DATASET RECORDS START
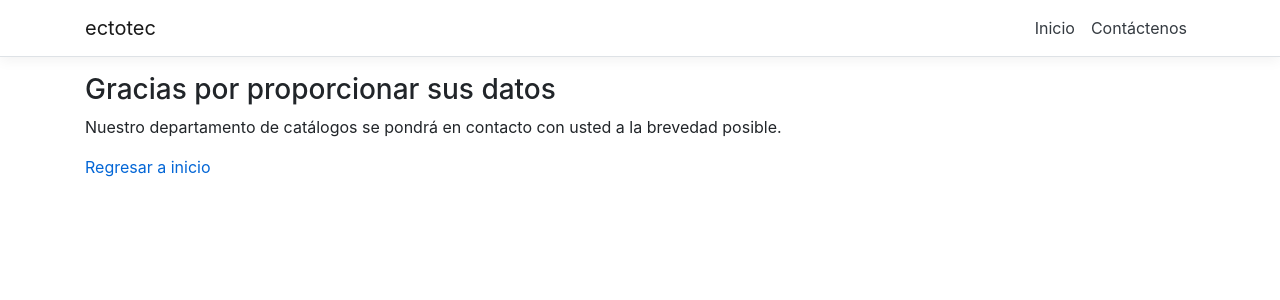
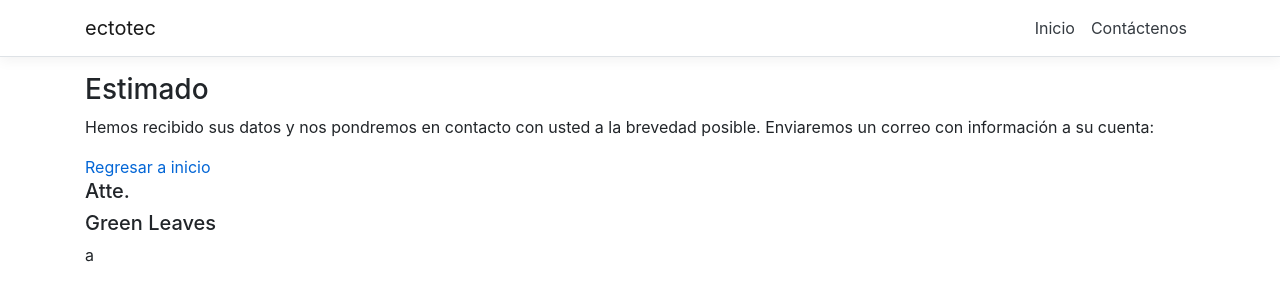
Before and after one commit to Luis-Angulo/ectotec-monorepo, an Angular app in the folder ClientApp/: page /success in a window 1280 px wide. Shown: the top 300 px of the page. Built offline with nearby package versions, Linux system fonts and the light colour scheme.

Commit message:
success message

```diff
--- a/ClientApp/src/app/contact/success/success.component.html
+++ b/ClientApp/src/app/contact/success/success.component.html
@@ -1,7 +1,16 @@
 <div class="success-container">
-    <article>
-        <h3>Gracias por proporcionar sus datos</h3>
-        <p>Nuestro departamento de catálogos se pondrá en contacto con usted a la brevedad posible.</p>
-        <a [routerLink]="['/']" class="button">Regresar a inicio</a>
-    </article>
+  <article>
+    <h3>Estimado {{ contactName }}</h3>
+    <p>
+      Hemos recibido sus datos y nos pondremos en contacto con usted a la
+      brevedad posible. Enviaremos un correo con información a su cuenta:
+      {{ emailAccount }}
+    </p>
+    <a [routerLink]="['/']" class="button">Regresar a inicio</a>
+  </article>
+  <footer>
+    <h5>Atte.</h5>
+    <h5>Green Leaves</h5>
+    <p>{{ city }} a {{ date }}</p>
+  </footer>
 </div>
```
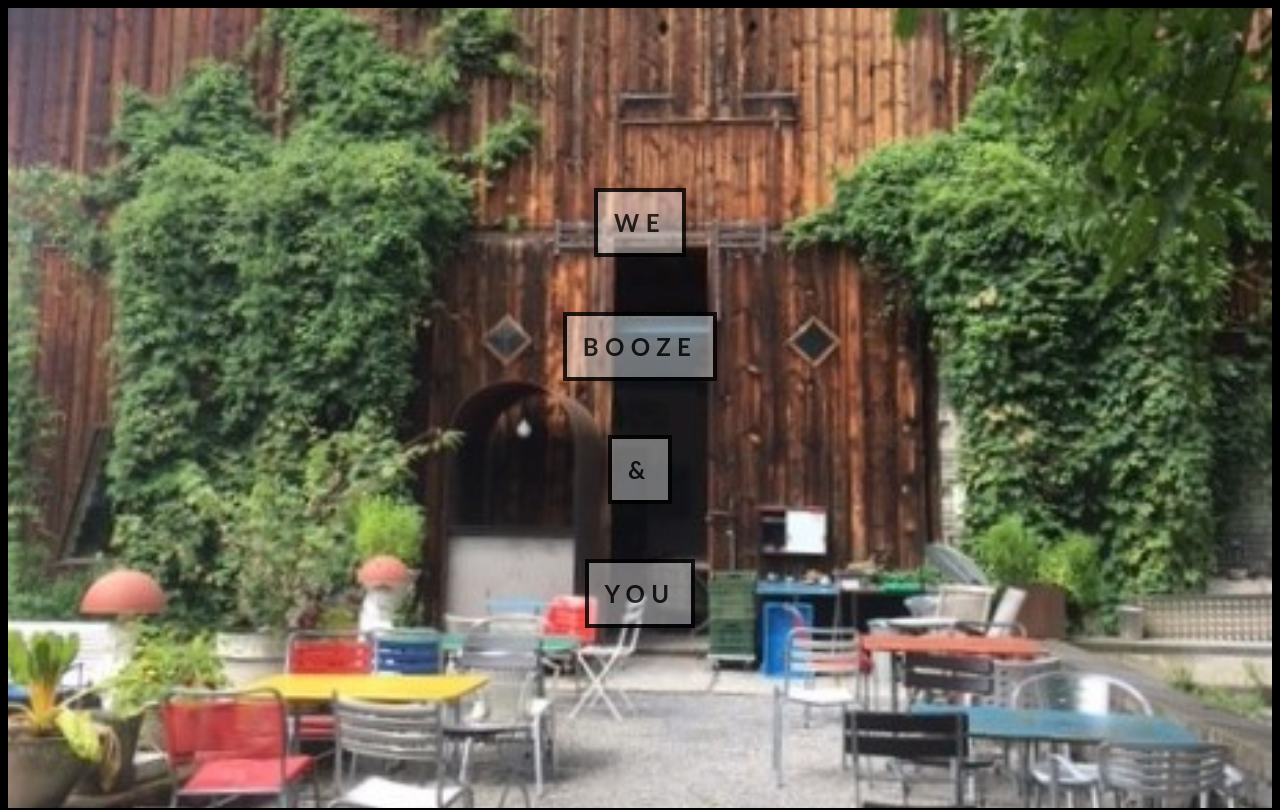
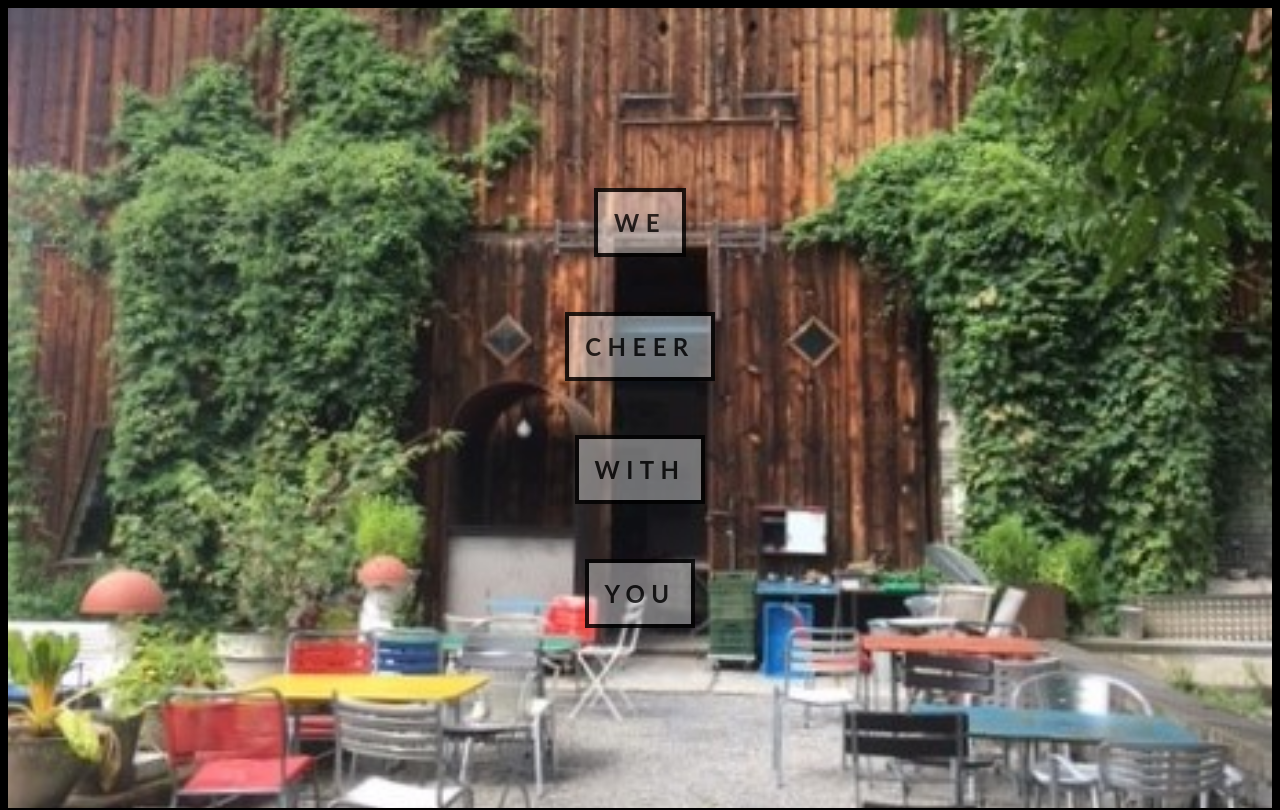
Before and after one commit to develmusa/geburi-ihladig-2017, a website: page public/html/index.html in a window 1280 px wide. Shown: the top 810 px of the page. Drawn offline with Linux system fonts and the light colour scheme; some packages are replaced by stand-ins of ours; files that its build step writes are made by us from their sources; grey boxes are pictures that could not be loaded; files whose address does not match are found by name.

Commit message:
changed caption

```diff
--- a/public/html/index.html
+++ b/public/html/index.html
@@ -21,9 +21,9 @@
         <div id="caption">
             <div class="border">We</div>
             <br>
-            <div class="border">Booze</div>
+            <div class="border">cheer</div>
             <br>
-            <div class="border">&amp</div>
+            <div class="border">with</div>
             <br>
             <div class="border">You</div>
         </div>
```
DATASET RECORDS END
* _WHAT THE TASK ASKS_
Take every line above where "Regresar" appears and copy it.

* _ANSWER TO THIS EXERCISE_
-        <a [routerLink]="['/']" class="button">Regresar a inicio</a>
+    <a [routerLink]="['/']" class="button">Regresar a inicio</a>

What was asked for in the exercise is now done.